Ask for an example of the A Winner Is You trope in any adventure gamebook, and that example is bound to come up time and again. But that sentence and a half by itself is not the whole story. We need to go back a little further in the book to understand why the ending of Masks of Mayhem is what it is.

Monday, 7 October 2019


So. Did you know that Garfield didn't really start in 1978? For over two years before that, it existed in Jim Davis' local newspaper as Jon, which, as we can see from the surviving strips, was basically the exact same premise, only Mr Arbuckle was the lead character, not his cat, and indeed many Jon strips were subsequently redone for Garfield.

The fact that Jon even ever existed at all is a very recent discovery - in fact, it dates to July of this year. (The video linked to in that article chronicles how the strips were discovered, and is well worth checking out.) Prior to that, it seems Jon had been completely expunged from the record, not being mentioned in any known history of Garfield. This isn't just obscure, it was completely unknown about until a few months back. Given it is a fairly important part of the strip's history, one wonders why - a deliberate decision from Jim Davis? Gnorm Gnat strips are obscure, sure, but we at least knew they existed...

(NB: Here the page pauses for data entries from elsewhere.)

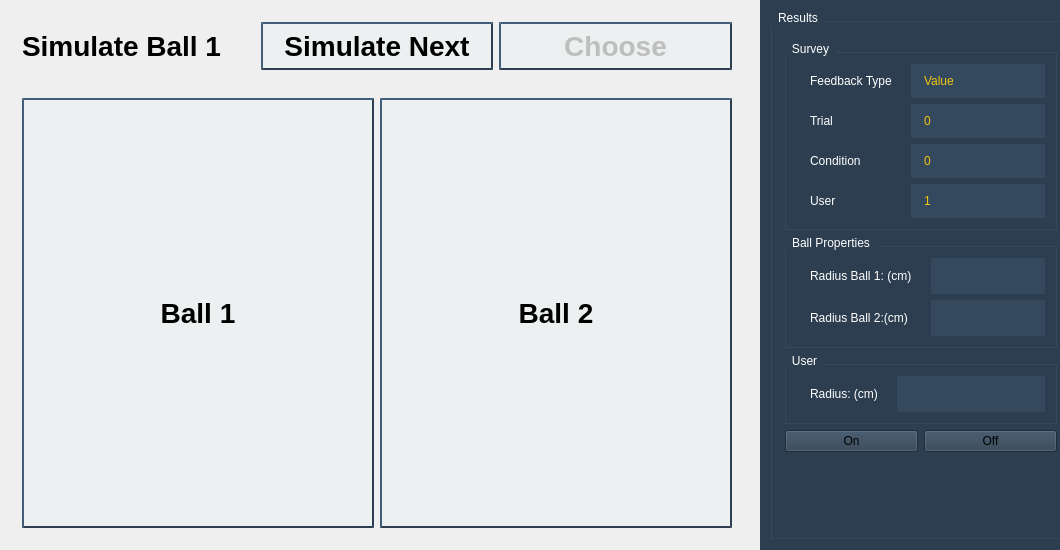
liglacsap/SurveyTrackingTool, file qt/studytwodialog.ui: the form before one commit.
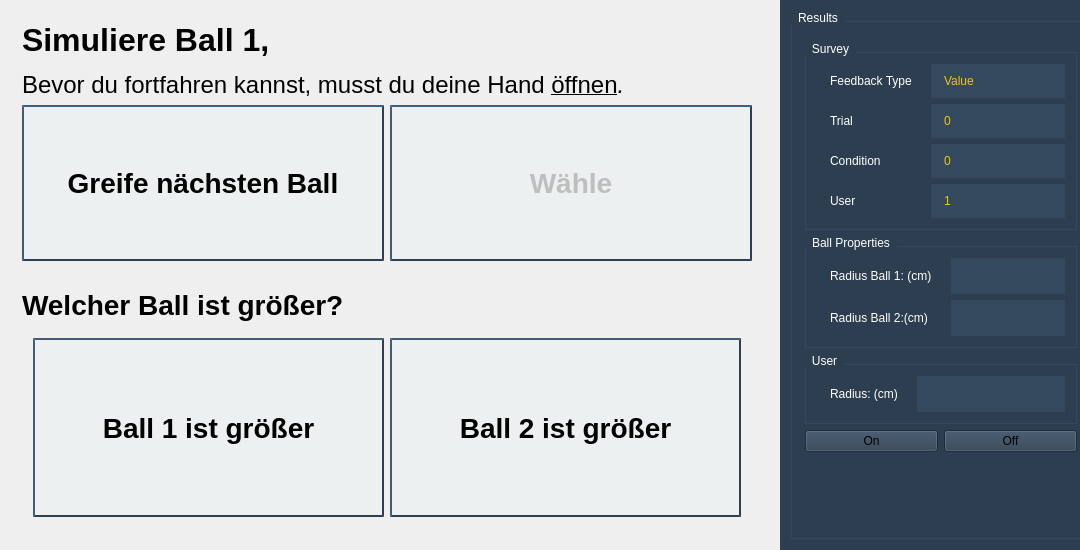
The form after the commit.

The edit to the form file:
```diff
--- a/qt/studytwodialog.ui
+++ b/qt/studytwodialog.ui
@@ -6,7 +6,7 @@
    <rect>
     <x>0</x>
     <y>0</y>
-    <width>1060</width>
+    <width>1080</width>
     <height>550</height>
    </rect>
   </property>
@@ -45,19 +45,40 @@
        <layout class="QVBoxLayout" name="verticalLayout">
         <item>
          <widget class="QWidget" name="ballWidget" native="true">
-          <layout class="QHBoxLayout" name="horizontalLayout_2">
+          <layout class="QVBoxLayout" name="verticalLayout_4">
            <item>
             <widget class="QLabel" name="simulateLabel">
              <property name="styleSheet">
-              <string notr="true">     font: bold 28px;</string>
+              <string notr="true"/>
              </property>
              <property name="text">
-              <string>Simulate Ball 1</string>
+              <string>&lt;html&gt;&lt;head/&gt;&lt;body&gt;&lt;p&gt;&lt;span style=&quot; font-size:24pt; font-weight:600;&quot;&gt;Simuliere Ball 1,&lt;/span&gt;&lt;/p&gt;&lt;p&gt;&lt;span style=&quot; font-size:18pt;&quot;&gt;Bevor du fortfahren kannst, musst du deine Hand &lt;/span&gt;&lt;span style=&quot; font-size:18pt; text-decoration: underline;&quot;&gt;öffnen&lt;/span&gt;&lt;span style=&quot; font-size:18pt; font-style:italic;&quot;&gt;.&lt;/span&gt;&lt;/p&gt;&lt;/body&gt;&lt;/html&gt;</string>
              </property>
             </widget>
            </item>
+           <item>
+            <widget class="QWidget" name="widget_11" native="true">
+             <layout class="QHBoxLayout" name="horizontalLayout_2">
+              <property name="leftMargin">
+               <number>0</number>
+              </property>
+              <property name="topMargin">
+               <number>0</number>
+              </property>
+              <property name="rightMargin">
+               <number>0</number>
+              </property>
+              <property name="bottomMargin">
+               <number>0</number>
+              </property>
            <item>
             <widget class="QPushButton" name="simulateBall2Button">
+                <property name="sizePolicy">
+                 <sizepolicy hsizetype="Minimum" vsizetype="Expanding">
+                  <horstretch>0</horstretch>
+                  <verstretch>0</verstretch>
+                 </sizepolicy>
+                </property>
              <property name="styleSheet">
               <string notr="true"> QPushButton {
      background-color: #ecf0f1;
@@ -77,7 +98,7 @@
  }</string>
              </property>
              <property name="text">
-              <string>Simulate Next</string>
+                 <string>Greife nächsten Ball</string>
              </property>
             </widget>
            </item>
@@ -86,6 +107,12 @@
              <property name="enabled">
               <bool>false</bool>
              </property>
+                <property name="sizePolicy">
+                 <sizepolicy hsizetype="Minimum" vsizetype="Expanding">
+                  <horstretch>0</horstretch>
+                  <verstretch>0</verstretch>
+                 </sizepolicy>
+                </property>
              <property name="styleSheet">
               <string notr="true"> QPushButton {
      background-color: #ecf0f1;
@@ -105,8 +132,11 @@
  }</string>
              </property>
              <property name="text">
-              <string>Choose</string>
-             </property>
+                 <string>Wähle</string>
+                </property>
+               </widget>
+              </item>
+             </layout>
             </widget>
            </item>
           </layout>
@@ -114,6 +144,19 @@
         </item>
         <item>
          <widget class="QWidget" name="chooseWidget" native="true">
+          <layout class="QVBoxLayout" name="verticalLayout_3">
+           <item>
+            <widget class="QLabel" name="label">
+             <property name="styleSheet">
+              <string notr="true">     font: bold 28px;</string>
+             </property>
+             <property name="text">
+              <string>Welcher Ball ist größer?</string>
+             </property>
+            </widget>
+           </item>
+           <item>
+            <widget class="QWidget" name="widget_5" native="true">
           <layout class="QHBoxLayout" name="horizontalLayout">
            <item>
             <widget class="QPushButton" name="ballOneSelectedButton">
@@ -143,7 +186,7 @@
  }</string>
              </property>
              <property name="text">
-              <string>Ball 1</string>
+                 <string>Ball 1 ist größer</string>
              </property>
             </widget>
            </item>
@@ -175,8 +218,11 @@
  }</string>
              </property>
              <property name="text">
-              <string>Ball 2</string>
-             </property>
+                 <string>Ball 2 ist größer</string>
+                </property>
+               </widget>
+              </item>
+             </layout>
             </widget>
            </item>
           </layout>
```
Lines whose indentation alone changed are shown as unchanged.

Sunday, 6 October 2019

27 on 4

The end of the year approaches. Christmas decorations start appearing in the shops. Fireworks go off with increasing frequency. Channel 4 gets the rights to a new-to-terrestrial season of The Simpsons, as first shown on Sky One four years ago.

On past form, that last one - this time being the debut of Season 27 - should start roughly about mid-November, in the tried-and-tested slot of weekdays at 6pm, so keep an eye on The Simpsons Archive's UK scheduling page for exact details. (Thanks to Wesley Mead, maintainer of that page, for helping out with a few details in this article.) If you do happen to watch Channel 4's debut of the 2015-16 season, here are a few things to watch out for - principally possible censorship cuts, but also other geeky notes of interest.